-- Data supplied follows --
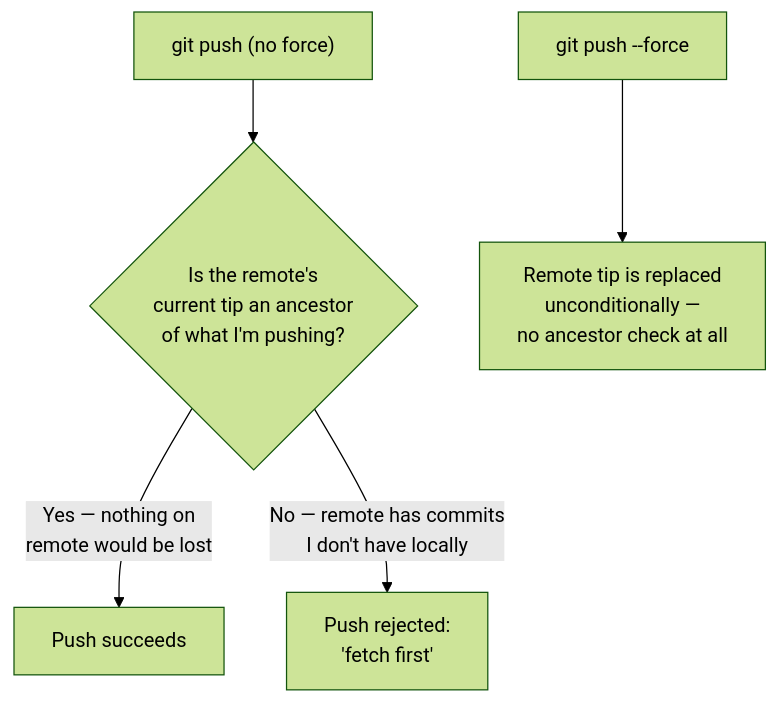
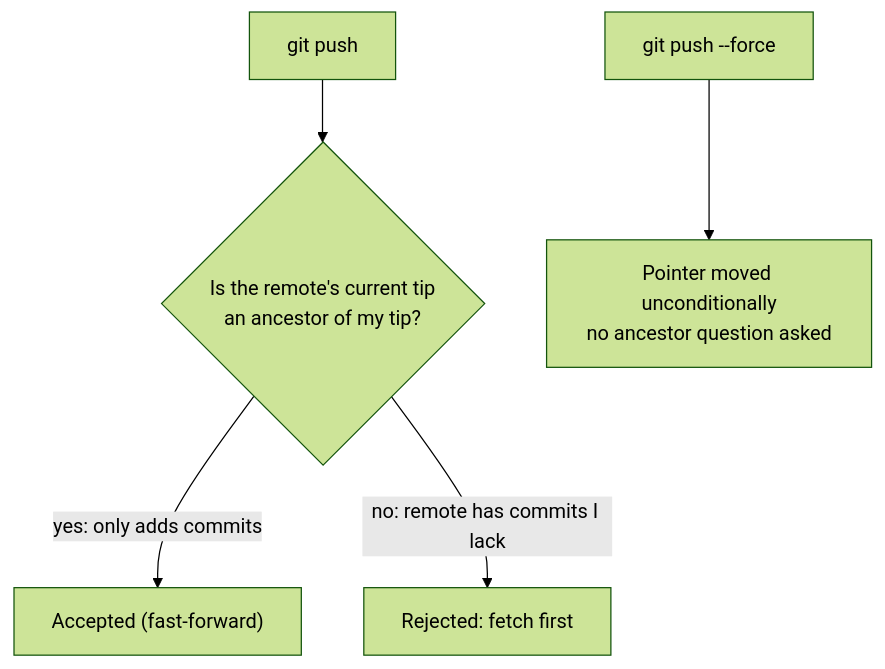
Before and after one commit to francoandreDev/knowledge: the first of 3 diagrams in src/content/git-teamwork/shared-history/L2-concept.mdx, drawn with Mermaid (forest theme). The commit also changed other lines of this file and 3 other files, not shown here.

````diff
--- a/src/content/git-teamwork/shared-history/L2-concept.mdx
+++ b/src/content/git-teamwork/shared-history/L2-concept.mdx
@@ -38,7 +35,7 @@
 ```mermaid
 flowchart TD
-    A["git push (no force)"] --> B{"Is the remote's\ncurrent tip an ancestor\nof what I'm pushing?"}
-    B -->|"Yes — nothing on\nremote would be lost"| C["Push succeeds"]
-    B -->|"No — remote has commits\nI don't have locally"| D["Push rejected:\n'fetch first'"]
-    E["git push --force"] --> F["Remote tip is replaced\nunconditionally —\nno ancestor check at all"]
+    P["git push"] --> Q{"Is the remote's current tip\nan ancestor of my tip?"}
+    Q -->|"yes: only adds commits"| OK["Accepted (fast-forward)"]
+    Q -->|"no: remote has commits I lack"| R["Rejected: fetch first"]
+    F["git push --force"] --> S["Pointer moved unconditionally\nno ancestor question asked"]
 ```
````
-- Data supplied concluded --
-- Data supplied follows --
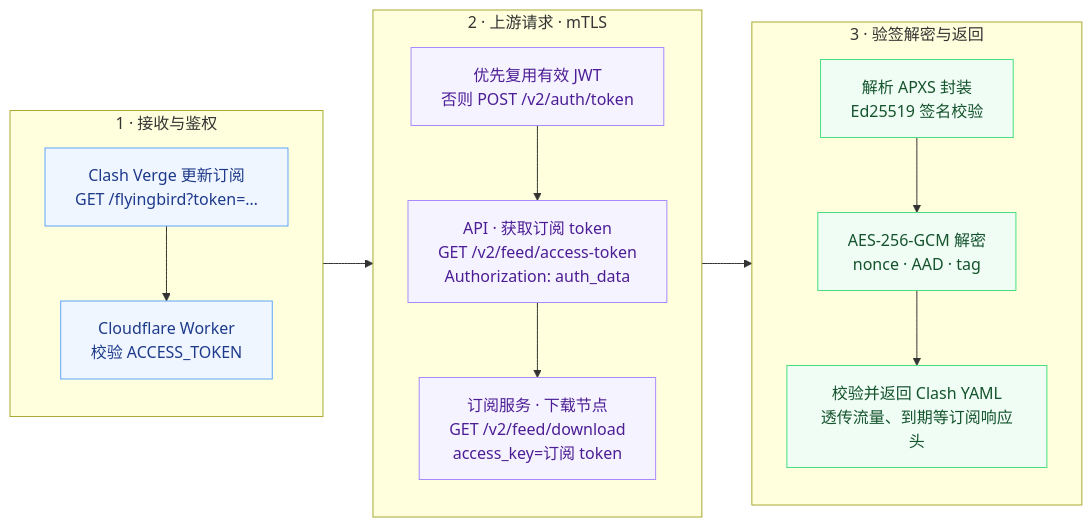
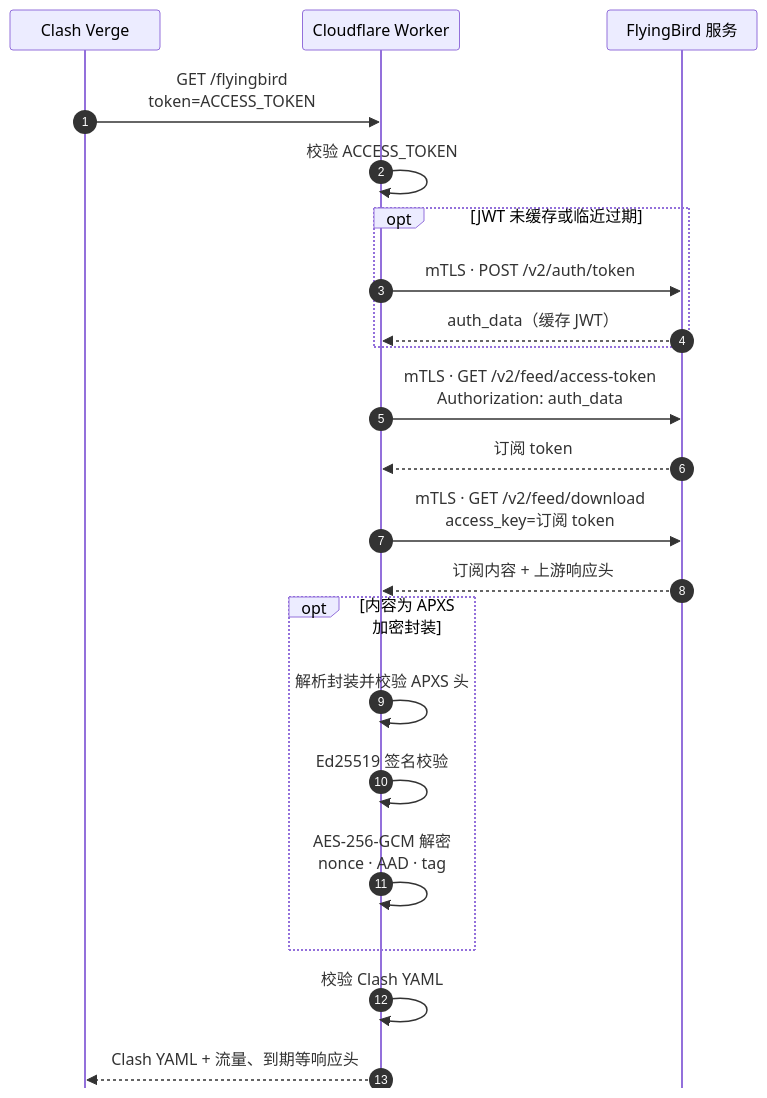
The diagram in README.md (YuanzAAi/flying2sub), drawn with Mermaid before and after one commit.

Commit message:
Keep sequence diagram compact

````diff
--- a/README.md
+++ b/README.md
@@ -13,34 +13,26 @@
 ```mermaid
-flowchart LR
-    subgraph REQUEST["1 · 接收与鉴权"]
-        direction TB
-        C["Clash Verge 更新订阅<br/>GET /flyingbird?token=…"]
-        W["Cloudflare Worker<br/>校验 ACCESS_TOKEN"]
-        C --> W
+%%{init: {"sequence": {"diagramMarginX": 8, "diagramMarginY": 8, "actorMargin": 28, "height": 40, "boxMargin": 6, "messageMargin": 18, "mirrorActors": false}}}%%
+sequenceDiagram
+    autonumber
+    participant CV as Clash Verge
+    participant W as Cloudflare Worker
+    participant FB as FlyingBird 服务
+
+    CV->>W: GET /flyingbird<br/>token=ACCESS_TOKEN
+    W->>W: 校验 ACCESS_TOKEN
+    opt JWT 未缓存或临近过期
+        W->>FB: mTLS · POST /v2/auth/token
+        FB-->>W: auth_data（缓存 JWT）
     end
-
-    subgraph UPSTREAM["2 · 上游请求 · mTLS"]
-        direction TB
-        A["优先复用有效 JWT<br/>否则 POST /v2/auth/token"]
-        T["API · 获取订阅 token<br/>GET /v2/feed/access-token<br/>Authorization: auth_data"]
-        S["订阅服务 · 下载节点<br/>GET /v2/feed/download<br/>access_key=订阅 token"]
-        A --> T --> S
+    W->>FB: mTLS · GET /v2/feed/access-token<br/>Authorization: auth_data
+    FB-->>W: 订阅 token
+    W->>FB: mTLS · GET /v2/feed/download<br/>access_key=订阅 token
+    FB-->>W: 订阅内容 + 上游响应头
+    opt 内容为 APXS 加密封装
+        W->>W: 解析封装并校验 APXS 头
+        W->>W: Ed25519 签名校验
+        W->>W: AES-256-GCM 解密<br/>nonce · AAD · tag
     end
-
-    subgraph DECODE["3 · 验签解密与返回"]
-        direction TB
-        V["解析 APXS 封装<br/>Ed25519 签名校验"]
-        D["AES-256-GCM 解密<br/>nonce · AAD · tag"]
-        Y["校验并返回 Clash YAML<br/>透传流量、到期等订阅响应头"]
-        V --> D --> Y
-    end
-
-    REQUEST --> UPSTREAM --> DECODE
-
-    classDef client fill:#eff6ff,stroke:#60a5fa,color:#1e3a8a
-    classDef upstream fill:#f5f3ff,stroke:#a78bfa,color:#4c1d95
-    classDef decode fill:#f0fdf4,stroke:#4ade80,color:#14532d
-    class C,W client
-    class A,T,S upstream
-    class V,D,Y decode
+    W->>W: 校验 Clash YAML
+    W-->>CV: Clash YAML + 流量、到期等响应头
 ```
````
-- Data supplied concluded --
-- Data supplied follows --
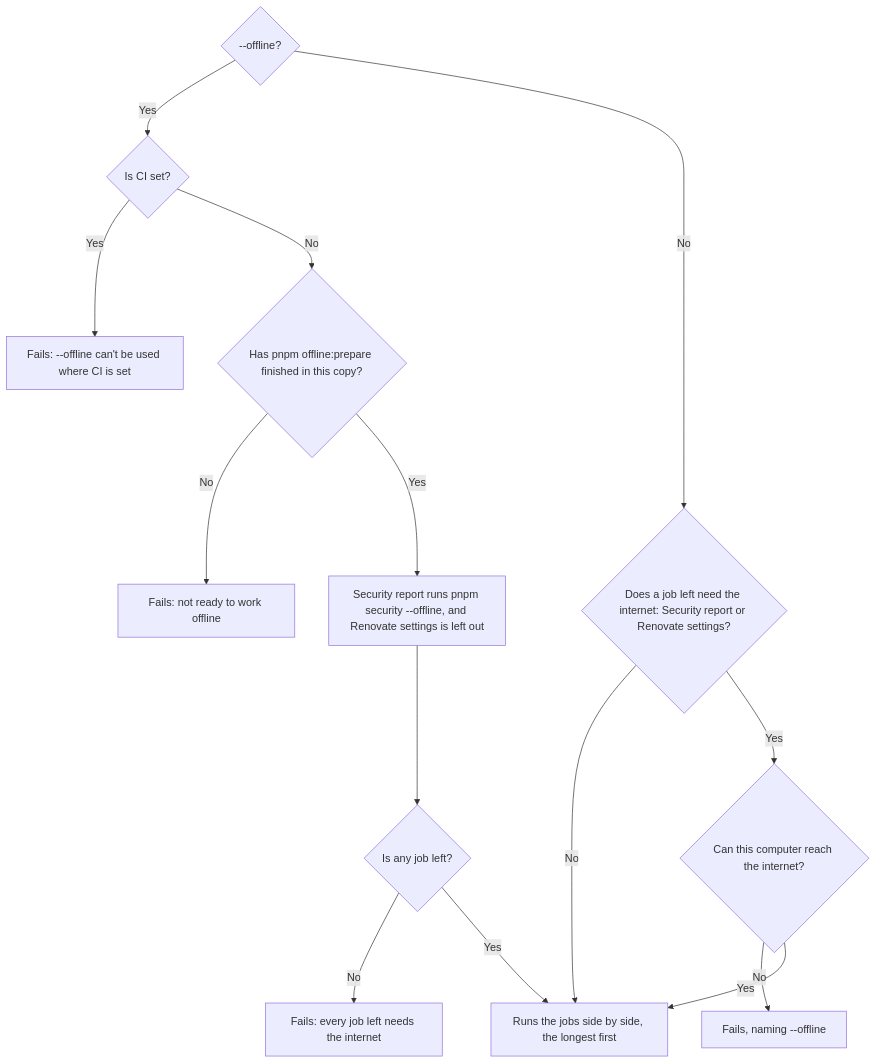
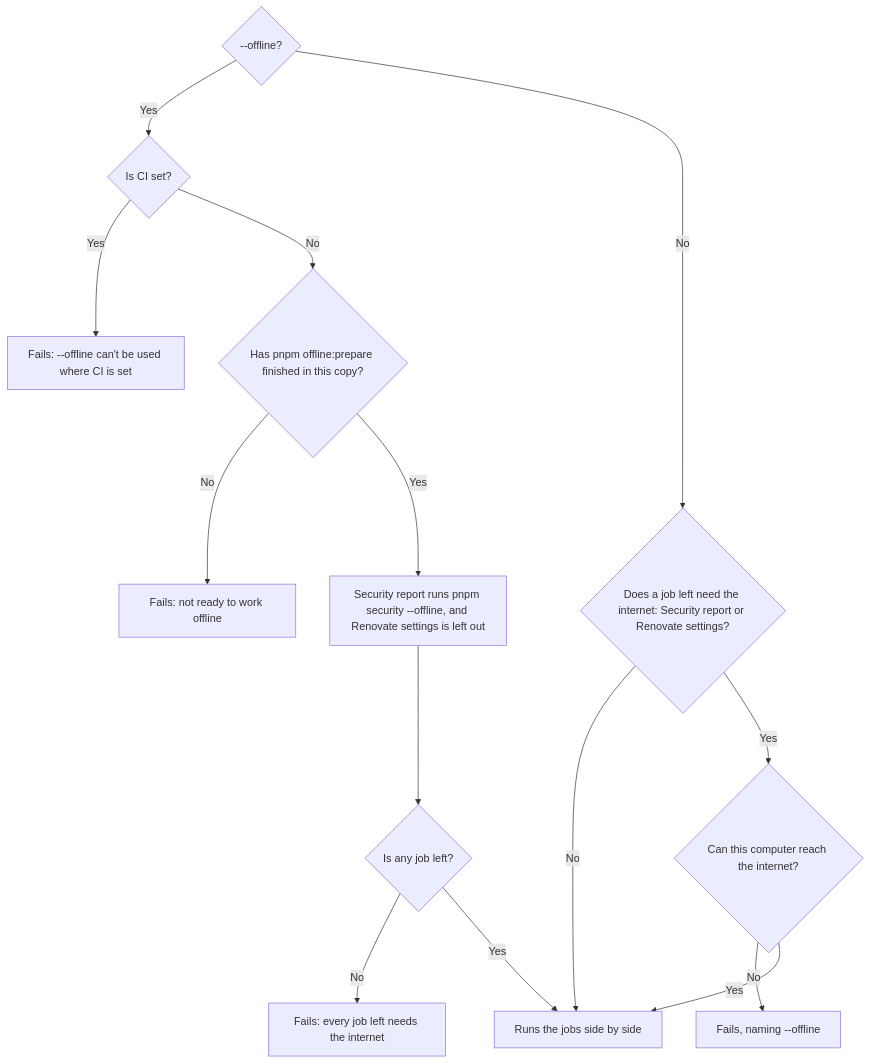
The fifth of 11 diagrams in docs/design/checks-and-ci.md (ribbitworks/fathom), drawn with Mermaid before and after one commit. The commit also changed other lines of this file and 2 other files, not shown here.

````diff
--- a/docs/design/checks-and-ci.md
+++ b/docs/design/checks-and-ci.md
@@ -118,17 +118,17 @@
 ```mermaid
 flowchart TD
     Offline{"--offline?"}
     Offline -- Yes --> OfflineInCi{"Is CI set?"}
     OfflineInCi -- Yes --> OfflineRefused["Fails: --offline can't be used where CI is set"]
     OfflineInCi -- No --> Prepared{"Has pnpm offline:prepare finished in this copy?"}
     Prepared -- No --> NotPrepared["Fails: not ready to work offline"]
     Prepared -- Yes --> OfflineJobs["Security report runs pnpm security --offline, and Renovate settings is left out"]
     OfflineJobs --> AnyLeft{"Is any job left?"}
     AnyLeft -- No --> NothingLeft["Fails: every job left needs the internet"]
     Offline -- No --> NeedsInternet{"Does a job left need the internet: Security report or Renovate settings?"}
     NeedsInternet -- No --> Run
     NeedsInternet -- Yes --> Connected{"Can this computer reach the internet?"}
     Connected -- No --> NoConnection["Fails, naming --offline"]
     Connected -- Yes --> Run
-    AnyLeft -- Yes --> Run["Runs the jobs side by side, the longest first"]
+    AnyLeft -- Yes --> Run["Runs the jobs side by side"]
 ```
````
-- Data supplied concluded --
**Task brief:**
Return only those lines of the records that contain the string "APXS".

**Exercise solution:**
+    opt 内容为 APXS 加密封装
+        W->>W: 解析封装并校验 APXS 头
-        V["解析 APXS 封装<br/>Ed25519 签名校验"]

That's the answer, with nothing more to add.